The details of Robinson's game can be seen all over the court. She breaks the press, she directs the press. She blocks shots and makes shots. She passes the ball and draws oohs from the fans, she shoots the ball and draws aahs. On a team packed with an impressive array of talent, Robinson makes everything go. "She flat-out is the best overall player I've ever coached," Central coach Willie Taylor said. "She's kind of like the lead guy for the Miami Heat, Dwyane Wade. She can block shots, get steals, drive to the basket, shoot it and is about as tough as any girl you'll find on the floor. She can't be pushed around. She's also a very good defender and a quick jumper. She pretty much does everything."

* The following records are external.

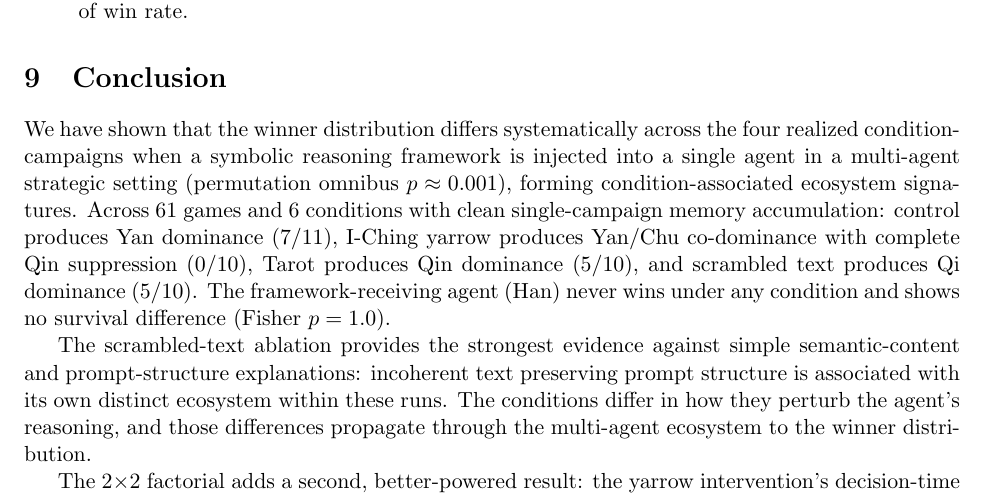
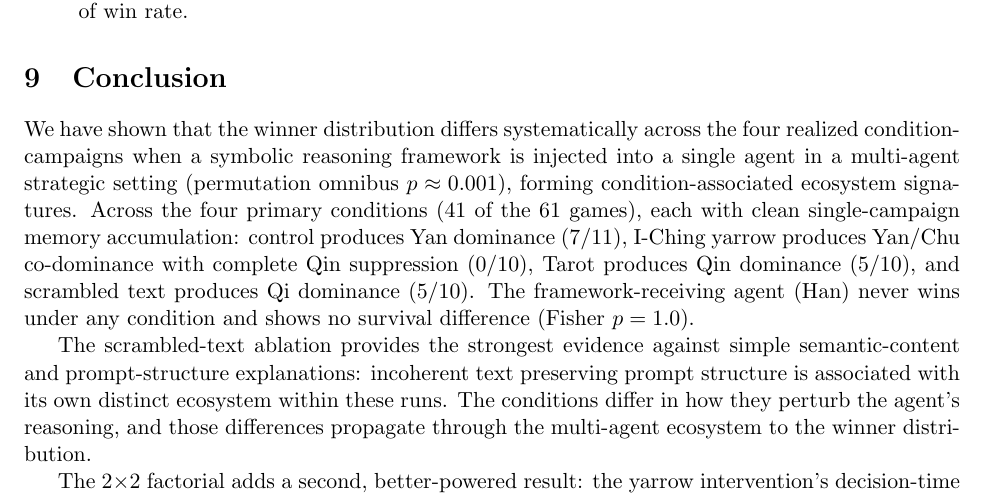
Before and after one commit to augchan42/symbolic-framework-ecosystem-effects, a LaTeX paper (arxiv-submission/main.tex): part of page 21 of 26, cut so that both start at the same text. Compiled offline with pdfLaTeX.

Commit message:
paper(v2): fix conclusion miscount (winner list is the 4 primary conditions, not all 6)
The conclusion said "Across 61 games and 6 conditions: control ... scrambled
..." but then listed only the four primary conditions (41 games); the other 20
games are the two factorial conditions, described in the next paragraph.
Scoped the sentence to "the four primary conditions (41 of the 61 games)".
All other 61-games/6-conditions mentions verified correctly scoped.

Co-Authored-By: Claude Opus 4.8 (1M context) <noreply@anthropic.com>

```diff
--- a/arxiv-submission/main.tex
+++ b/arxiv-submission/main.tex
@@ -513,7 +513,7 @@ Recent theoretical work shows risk aversion functions as an inductive bias for g
 \section{Conclusion}
 \label{sec:conclusion}
 
-We have shown that the winner distribution differs systematically across the four realized condition-campaigns when a symbolic reasoning framework is injected into a single agent in a multi-agent strategic setting (permutation omnibus $p \approx 0.001$), forming condition-associated ecosystem signatures. Across 61 games and 6 conditions with clean single-campaign memory accumulation: control produces Yan dominance (7/11), I-Ching yarrow produces Yan/Chu co-dominance with complete Qin suppression (0/10), Tarot produces Qin dominance (5/10), and scrambled text produces Qi dominance (5/10). The framework-receiving agent (Han) never wins under any condition and shows no survival difference (Fisher $p = 1.0$).
+We have shown that the winner distribution differs systematically across the four realized condition-campaigns when a symbolic reasoning framework is injected into a single agent in a multi-agent strategic setting (permutation omnibus $p \approx 0.001$), forming condition-associated ecosystem signatures. Across the four primary conditions (41 of the 61 games), each with clean single-campaign memory accumulation: control produces Yan dominance (7/11), I-Ching yarrow produces Yan/Chu co-dominance with complete Qin suppression (0/10), Tarot produces Qin dominance (5/10), and scrambled text produces Qi dominance (5/10). The framework-receiving agent (Han) never wins under any condition and shows no survival difference (Fisher $p = 1.0$).
 
 The scrambled-text ablation provides the strongest evidence against simple semantic-content and prompt-structure explanations: incoherent text preserving prompt structure is associated with its own distinct ecosystem within these runs. The conditions differ in how they perturb the agent's reasoning, and those differences propagate through the multi-agent ecosystem to the winner distribution.
 
```
Also changed, not shown: paper/main.tex (+1 -1 lines), paper/main.pdf, 1 other file.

Alexander, a Minneapolis native, has a similar high school pedigree. Kachine helped Benilde-St. Margaret’s win the Class 3A state title in her junior season; as a senior in 2006-07 she was a Miss Basketball finalist and was named to the St. Paul Pioneer Press All-Defensive team.

"I can't put into words how thrilled I am to be selected in the WNBA Draft," Alexander said. "I have wanted a chance to play in the WNBA since I started playing basketball as a kid. I would like to thank the Minnesota Lynx organization for the opportunity to play at the next level. I would also like to thank all of my coaches and teammates at the University of Iowa for helping me reach this goal. I can't wait to get back home to Minneapolis and begin the challenge of making a WNBA roster."

There are some proud parents and family members here at home, too.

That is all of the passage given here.